Category Archives: Horror films

Really Awful Movies: Ep 174 – The Sentinel

The Sentinel is a 1977 American horror film based on the 1974 novel of the same name (which we haven’t read). The source material is courtesy of author Jeffrey Konvitz (who assisted penning the screenplay). His co-writer was the film’s director Michael Winner. Winner wowed us with, if you’ll excuse us, a real “winner” in the Death Wish Series. That one is pretty darn awesome.

And here, we’re back in New York City (although in Death Wish, as filming there became cost-prohibitive later in the series, it started to look less and less like anything resembling The Big Apple). The Sentinel is about a young NYC model who’s on the market for a pad (And this was before the days when you’d have to fork over $2500 / month for a studio the size of a sedan).

She finds a place to rent! It’s Brooklyn Heights shambolic mansion that has been converted into different apartments, each populated by a bunch of weirdos, including a fay Burgess Meredith traipsing around with a budgie.

The guy residing on the top floor though, is an excommunicated priest…and the building is…wait for it…A PORTAL TO HELL!  People, always check the rental agreements…Between that an a landlord asking for an illegal security deposit, it’s a tough grind out there for a tenant! Please see, Roman Polanski’s…uh…The Tenant.

The Sentinel stars a bunch of pretty notable folks: Cristina Raines, Chris Sarandon, Ava Gardner, Burgess Meredith, Sylvia Miles, and Eli Wallach. The film also features Christopher Walken, Jeff Goldblum, John Carradine, Jerry Orbach, Martin Balsam, Tom Berenger, and Beverly D’Angelo.

On this episode of the Really Awful Movies Podcast, we always love it when we can discuss a good, tense, terse, solidly put together supernatural horror film. It’s definitely our least favorite genre, but when it’s done well (as is the case here) boy are the goods delivered.

The Sentinel holds up terrifically well. It’s worth checking out, as is our podcast, uploading EVERY FRIDAY for your listening pleasure.


Really Awful Movies: Ep 173 – Don’t Look in the Basement

Don’t Look in the Basement, aka, The Forgotten, is a 1973 independent horror, shot on a shoe-string budget.

The film is set on the secluded grounds of Stephens Sanitarium, an insane asylum that’s considerably understaffed.

Its chief psychiatrist (Dr. Stephens) employs treatment methods which are not altogether useful.

One of the patients (known as “Judge”) hacks the good doc with an axe when they’re out in the wilderness chopping wood (one of the odd therapeutic techniques).

That’s when Nurse Beale arrives on the scene, a staffer hired by Dr. Stephens. She’s made aware that doc is stone dead, and it’s her interactions with the various patients at the facility that drives this pretty much plot-less film.

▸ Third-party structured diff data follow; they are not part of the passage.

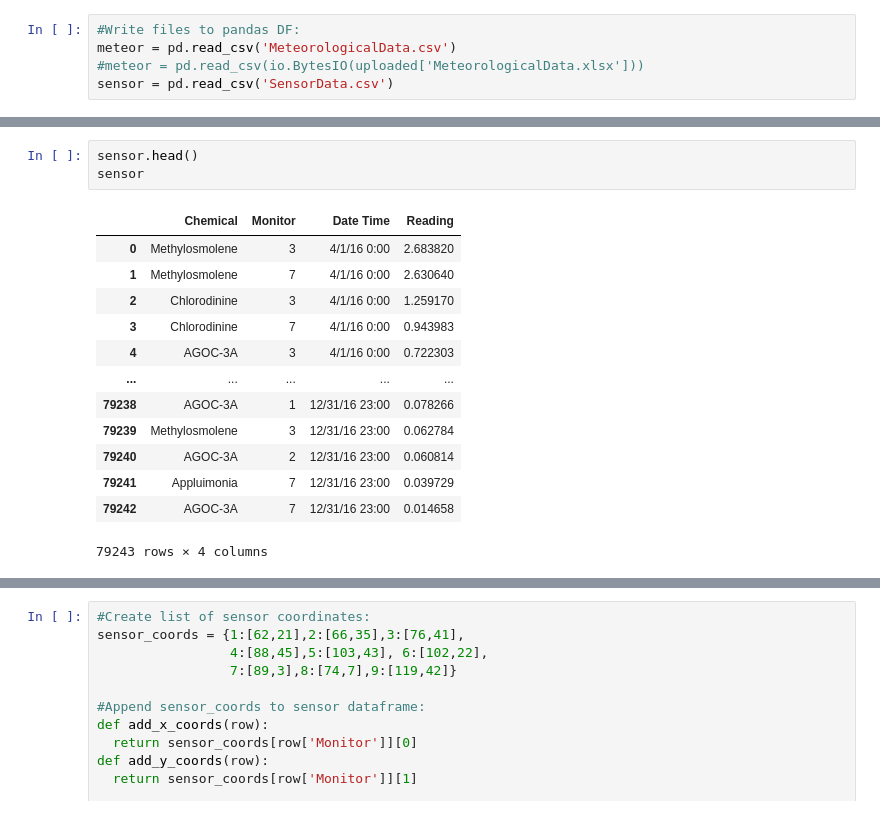
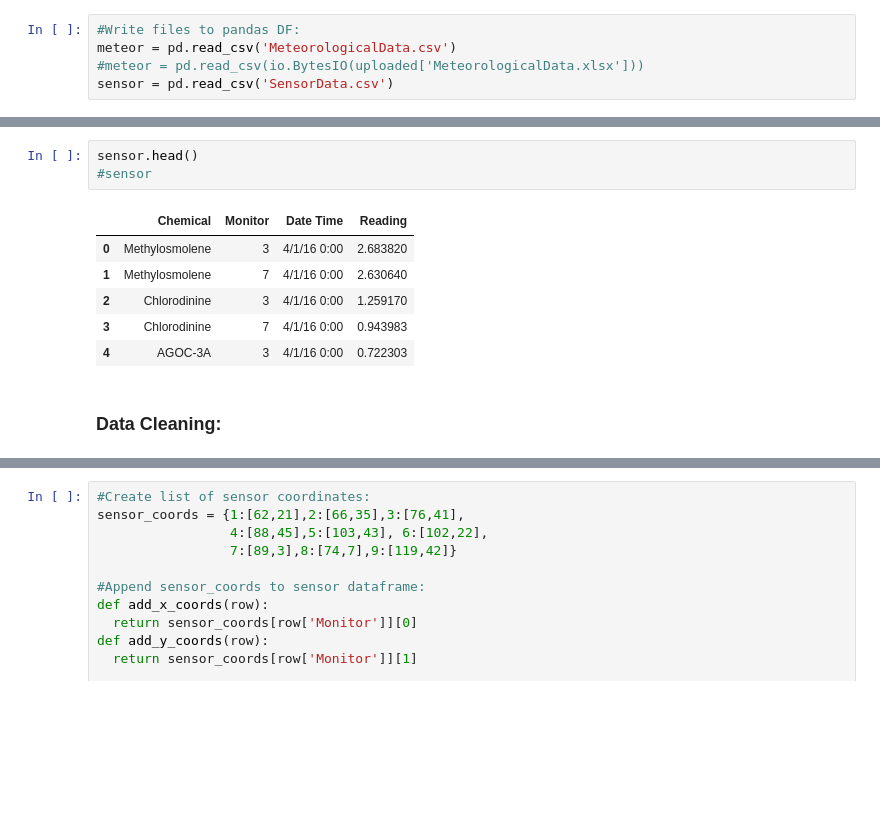
Before and after one commit to guevelel/COMP4449_Plume_Analysis, a Jupyter notebook: P7_Plume_COMP4449.ipynb, the cells around one changed output, grey strips where cells are left out. Drawn from its saved outputs; the diff is of its cells as text; blank space fills up the shorter version.

```diff
--- a/P7_Plume_COMP4449.ipynb
+++ b/P7_Plume_COMP4449.ipynb
@@ -80,18 +80,13 @@ meteor.describe()
 # %%
 sensor.head()
-sensor
+#sensor
 # %% [output]
 |  | Chemical | Monitor | Date Time | Reading |
 | 0 | Methylosmolene | 3 | 4/1/16 0:00 | 2.683820 |
 | 1 | Methylosmolene | 7 | 4/1/16 0:00 | 2.630640 |
 | 2 | Chlorodinine | 3 | 4/1/16 0:00 | 1.259170 |
 | 3 | Chlorodinine | 7 | 4/1/16 0:00 | 0.943983 |
 | 4 | AGOC-3A | 3 | 4/1/16 0:00 | 0.722303 |
-| ... | ... | ... | ... | ... |
-| 79238 | AGOC-3A | 1 | 12/31/16 23:00 | 0.078266 |
-| 79239 | Methylosmolene | 3 | 12/31/16 23:00 | 0.062784 |
-| 79240 | AGOC-3A | 2 | 12/31/16 23:00 | 0.060814 |
-| 79241 | Appluimonia | 7 | 12/31/16 23:00 | 0.039729 |
-| 79242 | AGOC-3A | 7 | 12/31/16 23:00 | 0.014658 |
-79243 rows × 4 columns
+# %% [markdown]
+### Data Cleaning:
 # %%
```
Also changed, not shown: parts of 77 cells of this notebook.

So, what to make of Don’t Look in the Basement? Because this is a 1973 horror movie, you get lots of Freudian weirdness, and the exploitation dial is ratcheted up.

On this episode of the Really Awful Movies Podcast, your genial hosts Chris and Jeff explore:

-why so many Ramones songs are about the psychiatric profession

-life expectancy and what’s a good age to conk out

-the prevalence of axe murderers in horror movies, when it’s not exactly the most easily-wielded weapon (you know, it’s heavy, and blows aren’t often fatal).

-the grotesque practice of lobotomies

-the promise of, and the of late lackluster offerings, by director M. Night Shyamalan

-twist endings, and finally…


A reminder: episodes of the Really Awful Movies Podcast are uploaded every Friday for your listening enjoyment, and we delve into genre films of all stripes, including vetsploitation, kung fu, horror movies, post-apocalyptic wasteland films, run-of-the-mill musicals, robot monster movies, Italian cannibal fare, you name it.

And of course, if you’d like to have us chat about a particular genre film, don’t hesitate to contact us. Our contact info is freely available. We’ll give you a shout out as well. And don’t forget to review us on iTunes if you appreciate what we’re doing.